_WHAT YOU ARE ASKED TO DO_
Which lines below contain the word "return"? Copy each one.

Saved data entries
★ ★ ★ ★ ★ ★ ★
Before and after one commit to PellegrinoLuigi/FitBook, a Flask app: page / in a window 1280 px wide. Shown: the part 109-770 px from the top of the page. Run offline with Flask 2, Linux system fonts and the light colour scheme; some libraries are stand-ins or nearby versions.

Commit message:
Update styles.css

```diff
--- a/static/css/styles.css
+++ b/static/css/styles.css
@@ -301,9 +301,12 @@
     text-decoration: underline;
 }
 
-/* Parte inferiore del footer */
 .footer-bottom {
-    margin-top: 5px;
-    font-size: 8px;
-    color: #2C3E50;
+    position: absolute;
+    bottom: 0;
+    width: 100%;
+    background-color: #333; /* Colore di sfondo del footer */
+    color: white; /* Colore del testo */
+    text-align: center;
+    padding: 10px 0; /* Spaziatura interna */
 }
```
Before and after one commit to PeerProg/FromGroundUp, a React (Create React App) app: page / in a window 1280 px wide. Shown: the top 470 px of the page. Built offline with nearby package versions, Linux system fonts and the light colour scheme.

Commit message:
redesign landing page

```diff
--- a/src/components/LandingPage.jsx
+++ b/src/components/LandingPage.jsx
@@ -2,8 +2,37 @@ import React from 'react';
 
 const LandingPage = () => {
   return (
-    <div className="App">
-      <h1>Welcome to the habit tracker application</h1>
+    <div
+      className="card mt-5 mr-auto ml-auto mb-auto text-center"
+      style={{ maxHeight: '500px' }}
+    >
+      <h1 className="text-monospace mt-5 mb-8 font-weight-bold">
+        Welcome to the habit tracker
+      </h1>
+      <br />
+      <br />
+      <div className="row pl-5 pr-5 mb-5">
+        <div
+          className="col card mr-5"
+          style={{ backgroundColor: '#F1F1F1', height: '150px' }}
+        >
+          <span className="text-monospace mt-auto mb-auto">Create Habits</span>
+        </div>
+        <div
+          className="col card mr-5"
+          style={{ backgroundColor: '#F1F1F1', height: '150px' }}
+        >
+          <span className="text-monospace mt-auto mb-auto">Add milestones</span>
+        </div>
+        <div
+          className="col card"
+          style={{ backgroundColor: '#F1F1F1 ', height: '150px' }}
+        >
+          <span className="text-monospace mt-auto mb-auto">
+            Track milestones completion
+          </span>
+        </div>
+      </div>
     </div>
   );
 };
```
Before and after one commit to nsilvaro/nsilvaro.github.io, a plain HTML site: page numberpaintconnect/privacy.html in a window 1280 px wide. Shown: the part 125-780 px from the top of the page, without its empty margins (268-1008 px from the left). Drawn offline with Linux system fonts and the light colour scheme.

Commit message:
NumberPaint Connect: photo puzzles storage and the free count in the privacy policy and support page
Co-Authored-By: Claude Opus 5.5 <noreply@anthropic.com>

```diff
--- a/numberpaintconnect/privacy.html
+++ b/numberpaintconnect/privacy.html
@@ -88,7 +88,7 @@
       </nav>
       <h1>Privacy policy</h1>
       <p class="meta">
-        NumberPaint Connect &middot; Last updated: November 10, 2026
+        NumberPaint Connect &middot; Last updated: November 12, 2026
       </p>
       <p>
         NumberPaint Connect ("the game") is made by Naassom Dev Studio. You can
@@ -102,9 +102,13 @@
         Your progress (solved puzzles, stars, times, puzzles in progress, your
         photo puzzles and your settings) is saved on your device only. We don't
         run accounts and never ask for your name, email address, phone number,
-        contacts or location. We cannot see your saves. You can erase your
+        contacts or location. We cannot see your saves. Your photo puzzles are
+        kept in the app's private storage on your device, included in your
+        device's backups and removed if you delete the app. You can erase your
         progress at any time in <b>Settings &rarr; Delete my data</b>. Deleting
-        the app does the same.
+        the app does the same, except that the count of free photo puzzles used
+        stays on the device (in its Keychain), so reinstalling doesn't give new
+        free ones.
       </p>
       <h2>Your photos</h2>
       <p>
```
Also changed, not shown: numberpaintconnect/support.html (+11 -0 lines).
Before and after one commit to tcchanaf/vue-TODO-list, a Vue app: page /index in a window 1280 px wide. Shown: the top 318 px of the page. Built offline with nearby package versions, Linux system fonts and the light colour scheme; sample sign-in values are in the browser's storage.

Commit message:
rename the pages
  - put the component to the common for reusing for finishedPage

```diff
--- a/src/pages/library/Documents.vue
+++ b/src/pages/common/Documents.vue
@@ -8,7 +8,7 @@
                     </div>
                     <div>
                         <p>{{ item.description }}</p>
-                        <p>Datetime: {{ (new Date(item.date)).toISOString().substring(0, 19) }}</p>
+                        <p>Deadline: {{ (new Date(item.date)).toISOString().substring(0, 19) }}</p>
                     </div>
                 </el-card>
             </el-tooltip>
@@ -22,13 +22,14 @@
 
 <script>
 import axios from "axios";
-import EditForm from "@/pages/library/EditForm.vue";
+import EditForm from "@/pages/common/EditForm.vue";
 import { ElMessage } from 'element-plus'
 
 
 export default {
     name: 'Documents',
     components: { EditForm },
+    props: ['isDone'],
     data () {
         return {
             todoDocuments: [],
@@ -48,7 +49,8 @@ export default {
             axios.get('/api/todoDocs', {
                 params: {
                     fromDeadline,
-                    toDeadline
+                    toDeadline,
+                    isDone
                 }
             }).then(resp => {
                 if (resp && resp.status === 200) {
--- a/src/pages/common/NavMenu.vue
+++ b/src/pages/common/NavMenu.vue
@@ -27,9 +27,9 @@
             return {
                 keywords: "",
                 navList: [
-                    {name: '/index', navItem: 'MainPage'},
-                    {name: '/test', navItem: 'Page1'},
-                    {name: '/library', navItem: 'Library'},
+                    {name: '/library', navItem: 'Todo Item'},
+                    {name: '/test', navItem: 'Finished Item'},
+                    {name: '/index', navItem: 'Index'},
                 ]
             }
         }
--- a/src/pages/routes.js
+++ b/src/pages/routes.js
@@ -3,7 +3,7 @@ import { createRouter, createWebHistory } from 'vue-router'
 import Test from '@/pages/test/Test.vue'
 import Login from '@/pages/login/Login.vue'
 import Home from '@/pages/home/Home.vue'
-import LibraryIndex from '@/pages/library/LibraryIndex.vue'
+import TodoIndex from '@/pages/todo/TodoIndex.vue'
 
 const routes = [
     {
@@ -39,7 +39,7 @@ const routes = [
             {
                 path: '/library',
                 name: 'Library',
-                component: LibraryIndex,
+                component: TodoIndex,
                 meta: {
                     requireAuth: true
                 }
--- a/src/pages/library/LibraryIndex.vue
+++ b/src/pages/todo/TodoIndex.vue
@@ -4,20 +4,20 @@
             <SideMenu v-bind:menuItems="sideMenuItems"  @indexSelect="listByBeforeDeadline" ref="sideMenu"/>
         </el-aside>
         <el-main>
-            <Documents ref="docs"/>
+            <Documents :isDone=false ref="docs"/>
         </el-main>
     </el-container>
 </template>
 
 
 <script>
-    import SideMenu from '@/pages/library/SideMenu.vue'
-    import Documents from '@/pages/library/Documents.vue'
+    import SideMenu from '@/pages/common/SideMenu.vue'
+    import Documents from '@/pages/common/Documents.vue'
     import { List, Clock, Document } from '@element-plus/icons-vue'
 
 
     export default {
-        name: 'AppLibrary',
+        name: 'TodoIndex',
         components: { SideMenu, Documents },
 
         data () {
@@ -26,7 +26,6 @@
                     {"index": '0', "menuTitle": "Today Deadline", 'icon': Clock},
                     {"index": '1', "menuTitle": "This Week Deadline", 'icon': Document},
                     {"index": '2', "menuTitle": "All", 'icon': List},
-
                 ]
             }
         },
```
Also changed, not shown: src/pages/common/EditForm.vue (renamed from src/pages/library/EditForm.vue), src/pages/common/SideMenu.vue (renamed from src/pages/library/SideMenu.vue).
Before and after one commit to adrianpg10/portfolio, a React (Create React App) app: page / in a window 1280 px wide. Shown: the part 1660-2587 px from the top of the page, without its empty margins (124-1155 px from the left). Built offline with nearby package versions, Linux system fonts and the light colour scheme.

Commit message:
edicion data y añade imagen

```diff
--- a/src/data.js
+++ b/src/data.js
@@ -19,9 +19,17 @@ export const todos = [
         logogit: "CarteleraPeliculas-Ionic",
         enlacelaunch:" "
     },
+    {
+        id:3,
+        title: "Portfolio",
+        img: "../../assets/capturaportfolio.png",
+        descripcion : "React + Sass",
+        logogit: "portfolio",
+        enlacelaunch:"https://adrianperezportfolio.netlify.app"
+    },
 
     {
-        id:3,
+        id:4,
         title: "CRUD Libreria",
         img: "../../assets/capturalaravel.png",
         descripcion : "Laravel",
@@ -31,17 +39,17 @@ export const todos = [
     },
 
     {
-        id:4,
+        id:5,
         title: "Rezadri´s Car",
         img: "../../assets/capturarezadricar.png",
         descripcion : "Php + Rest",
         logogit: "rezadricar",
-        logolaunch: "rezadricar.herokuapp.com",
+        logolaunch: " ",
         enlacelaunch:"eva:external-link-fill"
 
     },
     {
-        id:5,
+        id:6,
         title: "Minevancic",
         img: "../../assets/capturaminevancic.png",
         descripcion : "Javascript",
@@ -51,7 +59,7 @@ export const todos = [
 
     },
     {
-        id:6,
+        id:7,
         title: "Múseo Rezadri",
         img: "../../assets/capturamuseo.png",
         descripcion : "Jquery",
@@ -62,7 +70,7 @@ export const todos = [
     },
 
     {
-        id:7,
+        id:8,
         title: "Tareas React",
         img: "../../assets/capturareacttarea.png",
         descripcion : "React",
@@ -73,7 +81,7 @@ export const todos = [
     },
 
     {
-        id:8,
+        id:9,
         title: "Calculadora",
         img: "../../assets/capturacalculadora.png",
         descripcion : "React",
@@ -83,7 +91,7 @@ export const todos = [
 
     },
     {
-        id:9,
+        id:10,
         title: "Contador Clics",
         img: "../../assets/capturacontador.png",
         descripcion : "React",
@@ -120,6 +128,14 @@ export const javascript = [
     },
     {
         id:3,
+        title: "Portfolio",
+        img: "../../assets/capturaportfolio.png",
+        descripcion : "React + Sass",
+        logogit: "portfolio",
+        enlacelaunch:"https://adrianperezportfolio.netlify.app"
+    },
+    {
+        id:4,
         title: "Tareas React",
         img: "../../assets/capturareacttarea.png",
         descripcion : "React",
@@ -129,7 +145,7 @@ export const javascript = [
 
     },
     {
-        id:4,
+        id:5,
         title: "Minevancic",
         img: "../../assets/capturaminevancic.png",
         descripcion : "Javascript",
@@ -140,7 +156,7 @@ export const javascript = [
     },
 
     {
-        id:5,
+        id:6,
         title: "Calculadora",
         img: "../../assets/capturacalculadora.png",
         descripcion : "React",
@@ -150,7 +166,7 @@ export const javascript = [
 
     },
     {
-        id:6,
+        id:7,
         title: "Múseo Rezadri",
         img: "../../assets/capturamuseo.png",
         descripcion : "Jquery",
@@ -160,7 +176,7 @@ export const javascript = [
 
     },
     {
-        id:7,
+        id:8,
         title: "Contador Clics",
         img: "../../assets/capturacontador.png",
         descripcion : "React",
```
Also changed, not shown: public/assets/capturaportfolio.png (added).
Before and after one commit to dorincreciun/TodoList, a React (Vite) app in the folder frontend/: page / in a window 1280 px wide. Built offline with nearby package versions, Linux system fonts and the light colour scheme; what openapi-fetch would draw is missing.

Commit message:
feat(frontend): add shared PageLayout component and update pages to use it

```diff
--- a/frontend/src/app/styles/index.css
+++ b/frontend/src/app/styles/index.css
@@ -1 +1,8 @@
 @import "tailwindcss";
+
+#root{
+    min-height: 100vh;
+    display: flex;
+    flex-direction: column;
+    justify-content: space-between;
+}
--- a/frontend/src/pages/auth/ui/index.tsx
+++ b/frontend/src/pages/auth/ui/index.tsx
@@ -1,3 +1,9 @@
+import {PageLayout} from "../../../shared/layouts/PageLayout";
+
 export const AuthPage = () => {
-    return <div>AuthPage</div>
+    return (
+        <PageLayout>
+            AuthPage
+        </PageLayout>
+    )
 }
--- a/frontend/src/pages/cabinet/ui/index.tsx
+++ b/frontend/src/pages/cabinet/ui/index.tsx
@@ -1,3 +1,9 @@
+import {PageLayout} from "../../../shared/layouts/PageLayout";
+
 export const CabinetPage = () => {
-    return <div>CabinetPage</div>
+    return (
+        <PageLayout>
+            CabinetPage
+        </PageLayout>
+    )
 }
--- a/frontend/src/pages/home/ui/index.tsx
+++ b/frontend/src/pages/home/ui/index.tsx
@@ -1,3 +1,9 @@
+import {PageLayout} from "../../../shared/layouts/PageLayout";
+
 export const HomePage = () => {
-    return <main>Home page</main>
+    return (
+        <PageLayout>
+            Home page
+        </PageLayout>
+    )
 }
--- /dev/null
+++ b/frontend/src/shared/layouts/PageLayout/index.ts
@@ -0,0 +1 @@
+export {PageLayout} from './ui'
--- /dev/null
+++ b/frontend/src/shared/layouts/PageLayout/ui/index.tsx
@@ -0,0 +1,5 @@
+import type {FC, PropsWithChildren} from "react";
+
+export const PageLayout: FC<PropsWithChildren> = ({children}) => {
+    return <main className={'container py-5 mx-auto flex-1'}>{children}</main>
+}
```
★ ★ ★ ★ ★ ★ ★
_RESULT OF THE EXERCISE_
   return (
         return {
             return {
-    return <div>AuthPage</div>
+    return (
-    return <div>CabinetPage</div>
+    return (
-    return <main>Home page</main>
+    return (
+    return <main className={'container py-5 mx-auto flex-1'}>{children}</main>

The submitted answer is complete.